Journal Article

Brief report. Acute respiratory tract infections in Indian children with special reference to <i>Mycoplasma pneumoniae</i>

A Pandey, R Chaudhry, N Nisar and SK Kabra

in Journal of Tropical Pediatrics

Volume 46, issue 6, pages 371-374
Published in print December 2000 | ISSN: 0142-6338
Published online December 2000 | e-ISSN: 1465-3664 | DOI: http://dx.doi.org/10.1093/tropej/46.6.371
Brief report. Acute respiratory tract infections in Indian children with special reference to Mycoplasma pneumoniae

Show Summary Details

Preview
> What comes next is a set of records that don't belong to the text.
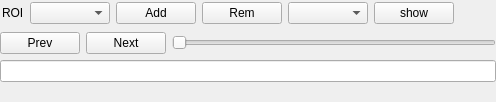
Before: the Qt Designer form qt/imageListViewer/imageListViewer.ui in spetroce/mio, drawn with Qt 5.
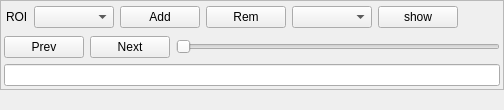
After: the same form once the commit is applied.

```diff
--- a/qt/imageListViewer/imageListViewer.ui
+++ b/qt/imageListViewer/imageListViewer.ui
@@ -6,8 +6,8 @@
    <rect>
     <x>0</x>
     <y>0</y>
-    <width>472</width>
-    <height>122</height>
+    <width>480</width>
+    <height>130</height>
    </rect>
   </property>
   <property name="windowTitle">
@@ -35,6 +35,27 @@
       <number>0</number>
      </property>
      <item>
+      <widget class="QFrame" name="frame">
+       <property name="frameShape">
+        <enum>QFrame::StyledPanel</enum>
+       </property>
+       <property name="frameShadow">
+        <enum>QFrame::Raised</enum>
+       </property>
+       <layout class="QVBoxLayout" name="verticalLayout_3">
+        <property name="leftMargin">
+         <number>3</number>
+        </property>
+        <property name="topMargin">
+         <number>3</number>
+        </property>
+        <property name="rightMargin">
+         <number>3</number>
+        </property>
+        <property name="bottomMargin">
+         <number>3</number>
+        </property>
+        <item>
       <widget class="QWidget" name="widget_roiControl" native="true">
        <layout class="QVBoxLayout" name="verticalLayout_2">
         <property name="leftMargin">
@@ -205,6 +226,13 @@
        <property name="readOnly">
         <bool>true</bool>
        </property>
+         </widget>
+        </item>
+       </layout>
+       <zorder>lineEdit_img_name</zorder>
+       <zorder>lineEdit_img_name</zorder>
+       <zorder></zorder>
+       <zorder>widget_roiControl</zorder>
       </widget>
      </item>
      <item>
```
Lines whose indentation alone changed are shown as unchanged.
A total of 70 Indian children of either sex and under 5 years of age who were admitted to the All India Institute of Medical Sciences, New Delhi during a 1-year period (January 1994-December 1994) with complaints suggestive of acute respiratory tract infections (ARTI), were investigated for bacterial aetiology of infection with special reference to Mycoplasma pneumoniae. Microbial aetiology could be established in 44/70 (62.8 per cent) of cases of ARTI. Mycoplasma pneumoniae infection was seen in 21/70 (30 per cent), aerobic bacteria in 14/70 (20 per cent), Chlamydia pneumoniae in 2/70 (2.8 per cent), and mixed infection with mycoplasma either with bacteria and/or chlamydia in 7/70 (10 per cent). However, in 26/70 (37.1 per cent) cases no cause could be detected. Diagnosis of infection with M.pneumoniae was based on culture in 2/20 (10 per cent) cases, antigen detection in throat swab by indirect immunofluorescence assay using specific antibody in 16/70 (22.8 per cent) cases, and demonstration of IgM antibody in serum by serodia Myco II particle agglutination test in 17/70 (24.2 per cent). Streptococcus pneumoniae (9/70, 12.8 per cent) and Staphylococcus aureus (5/70, 7.1 per cent) were the aerobic isolates from blood in these patients. Results of this study indicate that M.pneumoniae plays a significant role in respiratory tract infection in an Indian paediatric population. Rapid diagnostic procedures, such as antigen detection and IgM antibody demonstration, should be used more widely to determine the infective aetiology early in the course of illness. The study also highlights the mixed aetiology in ARTI in children, which has important therapeutic implications.

Journal Article.  0 words. 

Subjects: Paediatrics

Full text: subscription required

How to subscribe Recommend to my Librarian

Users without a subscription are not able to see the full content. Please, subscribe or login to access all content.